Connect with Andrea
- Follow Andrea on Instagram @andrea_nichols
- View Upcoming Teacher Workshop Events
About the Author
Andrea is a second generation Pilates instructor, studio owner and certified personal trainer who loves all things fitness and wellness. She believes movement with intention is vital for all active lifestyles at any age and that being an entrepreneur should provide freedom of time and money within a scalable business.
Andrea still teaches in her brick and mortar Pilates studio in Fort Mill SC, The Pilates Cure, on a weekly basis training professional athletes to actively aging seniors and everyone in between. She also offers a variety of online courses from Pilates and fitness, to mindset and lifestyle geared toward prioritizing health and wellness. When Andrea is not teaching, she is mentoring other studio owners and fitness professionals helping them build a thriving, impactful business they love utilizing their own unique passions.
Andrea is a second generation Pilates instructor studying directly under Pilates Elder Lolita San Miguel.
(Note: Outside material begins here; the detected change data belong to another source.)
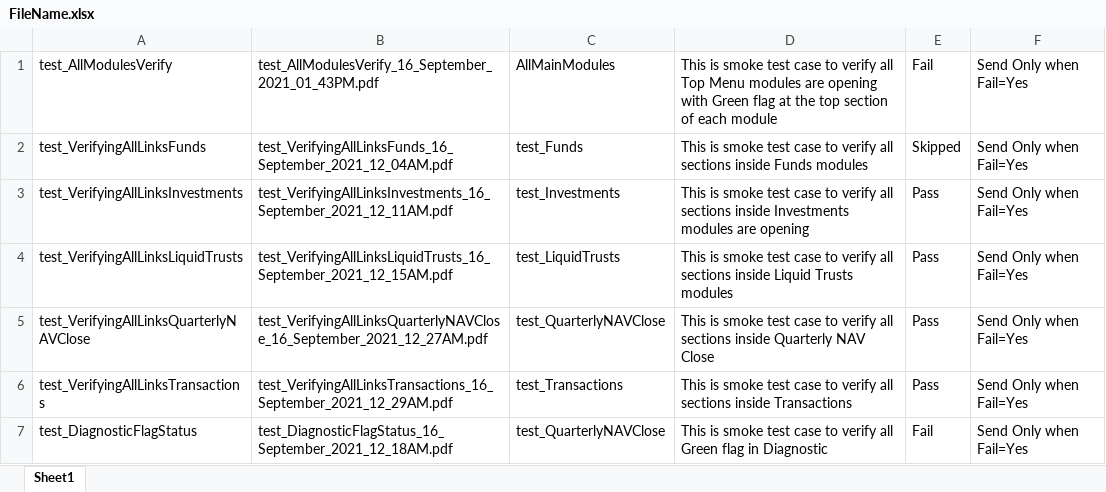
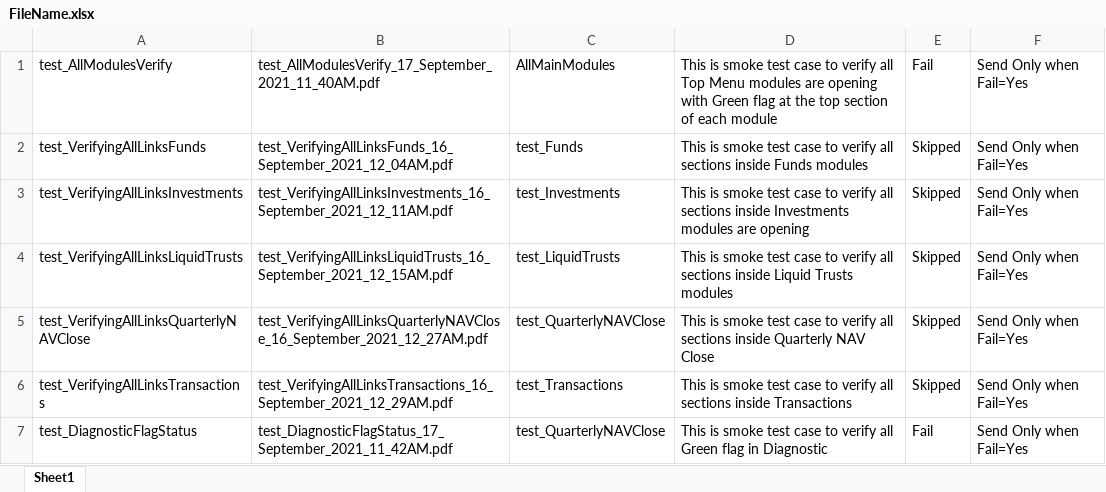
Before and after one commit to ieroglu00/BIDS, an Excel workbook: Beneficient/PDFFileNameData/FileName.xlsx, sheet Sheet1, drawn as a sheet; values as stored, in another font and other column widths than the file's, no borders; the diff names each change by its address in the sheet, - before the commit and + after, or states it on an @@ line.

```diff
--- a/Beneficient/PDFFileNameData/FileName.xlsx (sheet Sheet1)
+++ b/Beneficient/PDFFileNameData/FileName.xlsx (sheet Sheet1)
-B1: test_AllModulesVerify_16_September_2021_01_43PM.pdf
+B1: test_AllModulesVerify_17_September_2021_11_40AM.pdf
-E3:E6: Pass
+E3:E6: Skipped
-B7: test_DiagnosticFlagStatus_16_September_2021_12_18AM.pdf
+B7: test_DiagnosticFlagStatus_17_September_2021_11_42AM.pdf
```
Also changed, not shown: Beneficient/test_Smoke/Executiondir/Execution.xlsx, 2 other files.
She is also a certified personal trainer through the National Academy of Sports Medicine with specializations in sports nutrition, corrective exercise and mindset coaching.